Debate is not restricted to the issue of single versus multiple alone. Several more issues concerning the prize have been raised, each worthy of consideration in itself. Not accounting for, or addressing these concerns, has made the journal Scientific American state in its editorial page of October 8, 2012 that, in many ways, the Nobel Prize is a charming anachronism. In other words, it has not kept up with the changed, and changing, landscape and practices of sciences and how it is done.
Some of the issues are: (1) is it for a lone genius, or even a threesome, or should a team not be awarded? (2) Is the stipulation for disciplines (physics, chemistry, medicine) relevant any longer? (3) Why are the rules different for different categories of prizes? (4) Do we have to stick to the “year of discovery” as Nobel wanted? (5) Do we add any more scientific disciplines for recognition? Some of these issues are interlinked.
Many had expected the Higgs Boson (and Peter Higgs) to be recognized by the Prize this year. It was not, and that highlights some of the above issues. The boson is named after Higgs who — along with R. Brout and F. Englert, and with G. S. Guralnik, C. R. Hagen and T. W. B. Kibble — proposed the mechanism that suggested the particle, as early as 1964. And it took a team of 6,000 people, working as the Atlas Collaboration and the CMS Collaboration, at the Large Hadron Collider in Switzerland, to prove them right. Do we then give the six of them or the 6005 of them?
This is not just with the Boson experiment. Many other such grand ideas are done as teamwork. Today’s science has moved from that of a scientist ploughing the lone furrow, into a group, team or consortium of collaborators. The Human Genome project is an excellent example. But then, as a scientist commented on the Scientific American editorial, perhaps awarding organisations, not just individuals, might be an option to consider (which in turn raises its own debate), just as in the case of the Nobel Peace Prize.
Discipline categorisation is another issue that is being debated. During the last 12 years, the Nobel Prize in Chemistry has gone only in four years to ‘card-carrying’ chemists, the rest eight have gone to molecular biologists, structural biologists and biophysicists, and several chemists have wondered about this.
Then again, last year’s prize went to Dr. Schechtman for his discovery of quasicrystals, a topic that could have been just as well included in physics.
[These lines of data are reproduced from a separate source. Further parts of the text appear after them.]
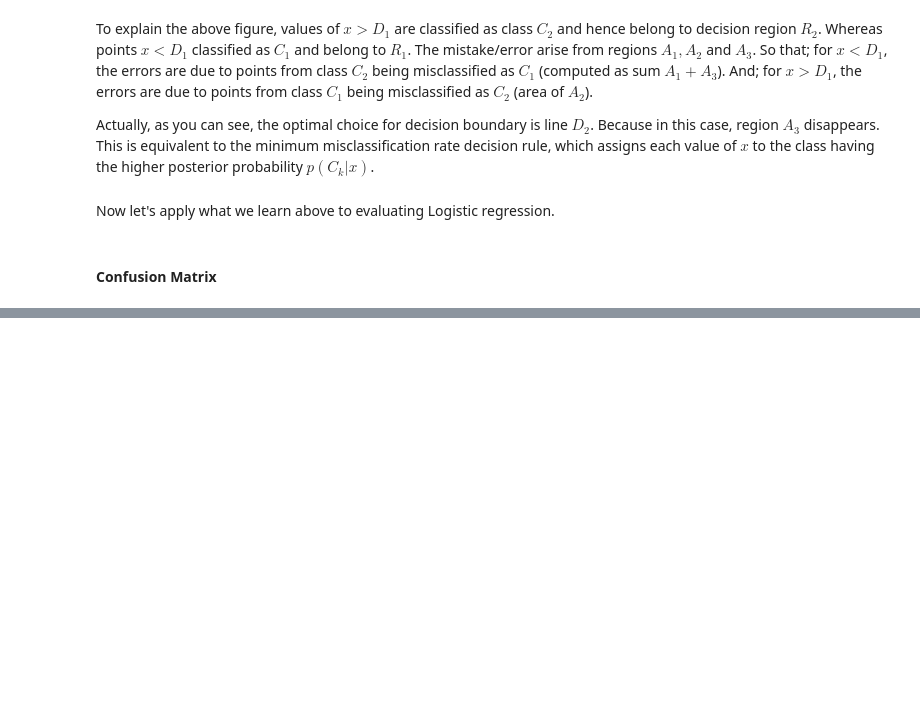
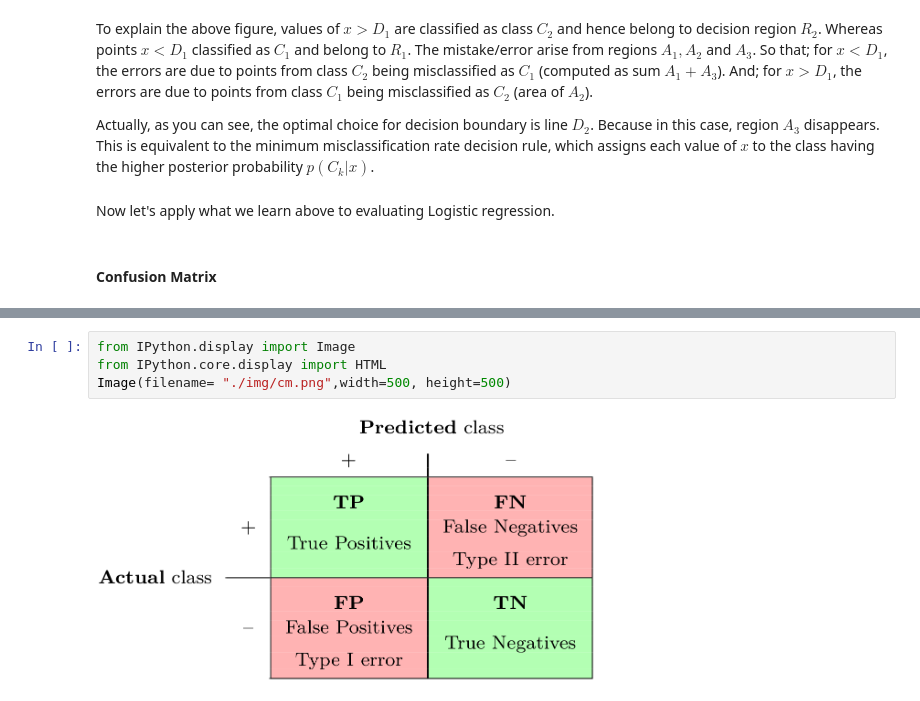
Before and after one commit to safakkbilici/Deep-Learning-Lecture-2020-2021-First-Term, a Jupyter notebook: lecture notes/02-Models-Performance.ipynb, the cells around one changed output, grey strips where cells are left out. Saved outputs shown, nothing was run; the diff lists cells and outputs as text; blank space fills up the shorter version.

```diff
--- a/lecture notes/02-Models-Performance.ipynb
+++ b/lecture notes/02-Models-Performance.ipynb
@@ -293,0 +305,6 @@ Now let's apply what we learn above to evaluating Logistic regression.
+# %%
+from IPython.display import Image
+from IPython.core.display import HTML
+Image(filename= "./img/cm.png",width=500, height=500)
+# %% [output]
+[figure, added]
```
Also changed, not shown: parts of 29 cells of this notebook.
But, the 2010 Prize for discovering and identifying an allotropic form of the chemical element, graphene, was in physics, not chemistry! This brings the other issue of merging of disciplines blurring of boundaries and the birth of new disciplines. The charm in graphene lies less in its chemistry but far more in its use as a material — and in the new fusion-discipline material science.
Then again, the Nobel people started to award in soft-science areas such as economics. This has made one ask whether there should not be Nobels in time-honoured areas such as biology (as distinct from chemistry) and mathematics.
Granted there are other agencies that award much coveted prizes such as the Fields and Abel Prizes in mathematics, Dan David prizes (which are three annual prizes of US$ 1 million each for achievements having an outstanding scientific, technological, cultural or social impact on our world), and the Lasker awards in medicine. Indeed, more often than not, a Lasker awardee ends up getting the Nobel as well; Drs. John Gurdon and Shinya Yamanaka who got the Nobel this year in medicine won the Lasker in 2009 (and Martin Evans won the Lasker in 2001, and the Nobel in 2007). But the esteem that the Nobel has earned over the last century still is its trump card, which is why there is much discussion about its various facets.